24 September 2021, Belgium: Despite a slow first quarter, the total value of EU agri-food trade (exports plus imports) for January-June of 2021 amounted to €157.1 billion, reflecting a 3% increase on the same period in 2020. Exports rose by almost 6% to €95.3 billion, while imports fell by 1% to €61.8 billion, giving a total agri-food trade surplus of €33.5 billion for the first half of the year. This is an increase of 21% compared to the corresponding period last year.
For January-June 2021, the value of exports to the UK fell more than exports to any other country, down €446 million or 2% compared to the first half of 2020. Similarly, the overall decline in agri-food imports to the EU was largely driven by the reduction in imports from the UK, down by €2 billion or 30% on the same period last year.
There were significant increases in exports to a number of major trading partners compared to the first half of 2020. Exports to the United States grew by €1.65 billion, largely driven by wine, spirits and liqueurs, as well as preparations of vegetables. Exports to China rose by €627 million, with the strong performance of EU pig meat and coarse grains making a considerable contribution to this figure.
There was also growth in the value of exports to Switzerland (up €414 million), Norway (up €383 million), Israel (up €204 million) and Canada (up €200 million). The January-June period also saw import values increase for products from Brazil (up €614 million), India (up €324 million), Australia (up €320 million), Serbia (up €213 million) and Argentina (up €155 million).

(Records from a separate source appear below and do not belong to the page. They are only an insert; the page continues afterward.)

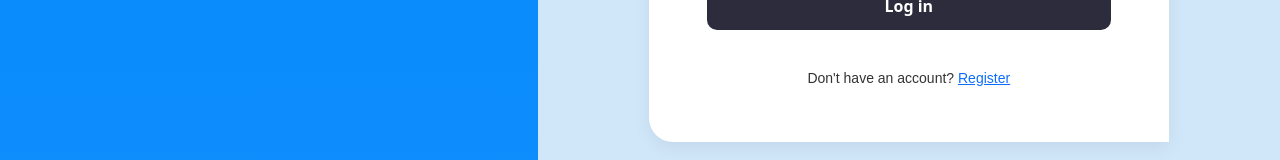
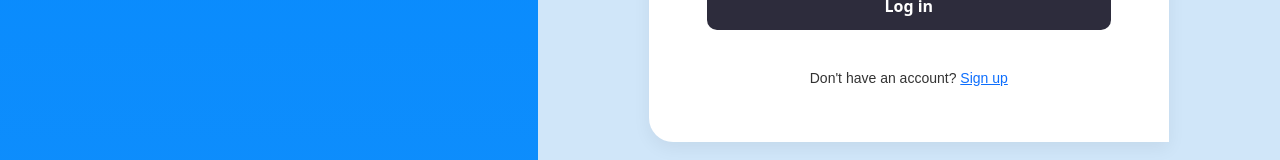
Before and after one commit to anhdangtr/fe_sevent_3n, a React (Vite) app: page /auth/LogIn in a window 1280 px wide. Shown: the part 570-730 px from the top of the page. Built offline with nearby package versions, Linux system fonts and the light colour scheme; no server answers.

Commit message:
fix thêm ui login và sign up

```diff
--- a/src/components/LoginForm.jsx
+++ b/src/components/LoginForm.jsx
@@ -122,7 +122,7 @@
       <button type="submit" style={buttonStyle}>Log in</button>
       <br />
        <p style={registerLink}>
-         Don't have an account? <a href="/register">Register</a>
+         Don't have an account? <a href="/auth/SignUp">Sign up</a>
         </p>
     </form>
   );
--- a/src/components/SignUpForm.jsx
+++ b/src/components/SignUpForm.jsx
@@ -137,7 +137,7 @@
       <button type="submit" style={buttonStyle}>Create</button>
       <br />
         <p style={loginLink}>
-          Already have an account? <a href="/login">Login</a>
+          Already have an account? <a href="/auth/LogIn">Login</a>
         </p>
     </form>
   );
```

Despite the overall increase in agri-food exports, exports to a number of countries declined compared the same period of last year. This includes those to Saudi Arabia (down €341 million), Algeria (down €107 million), South Africa (down €98 million) and Kuwait (down €89 million). Aside from the sizeable decrease in imports from the UK, there was also a decline in imports from the United States (down €522 million), Ukraine (€285 million), Vietnam (€165 million) and Moldova (down €131 million).
Regarding specific product categories, the first half of 2021 saw major increases in the export values of wine (up €2 billion) and spirits and liqueurs (up €1 billion), representing increases of 33% and 35% respectively. Other increases in the value of exports were seen in pig meat (up €485 million), rapeseed and sunflower oils (up €465 million), and chocolate and confectionary (€446 million). Large decreases were, however, reported for exports of wheat (down €1.3 billion) and infant food (down €566 million), with smaller but significant drops in value also recorded for vegetables (down €177 million), butter (€161 million), and milk powders and whey (down €100 million).
The most notable increases in the value of imports were seen in oilcakes (up €877 million), soya beans (up €739 million), fatty acids and waxes (up €216 million), cut flowers and plants (up €106 million), and palm and kernel oil (up €68 million). The highest decreases in import values, on the other hand, were seen in tropical fruit, nuts and spices (down €733 million), unroasted coffee and tea (down €245 million), fruit juices (down €175 million), raw tobacco (down €168 million), and rice (down €128 million).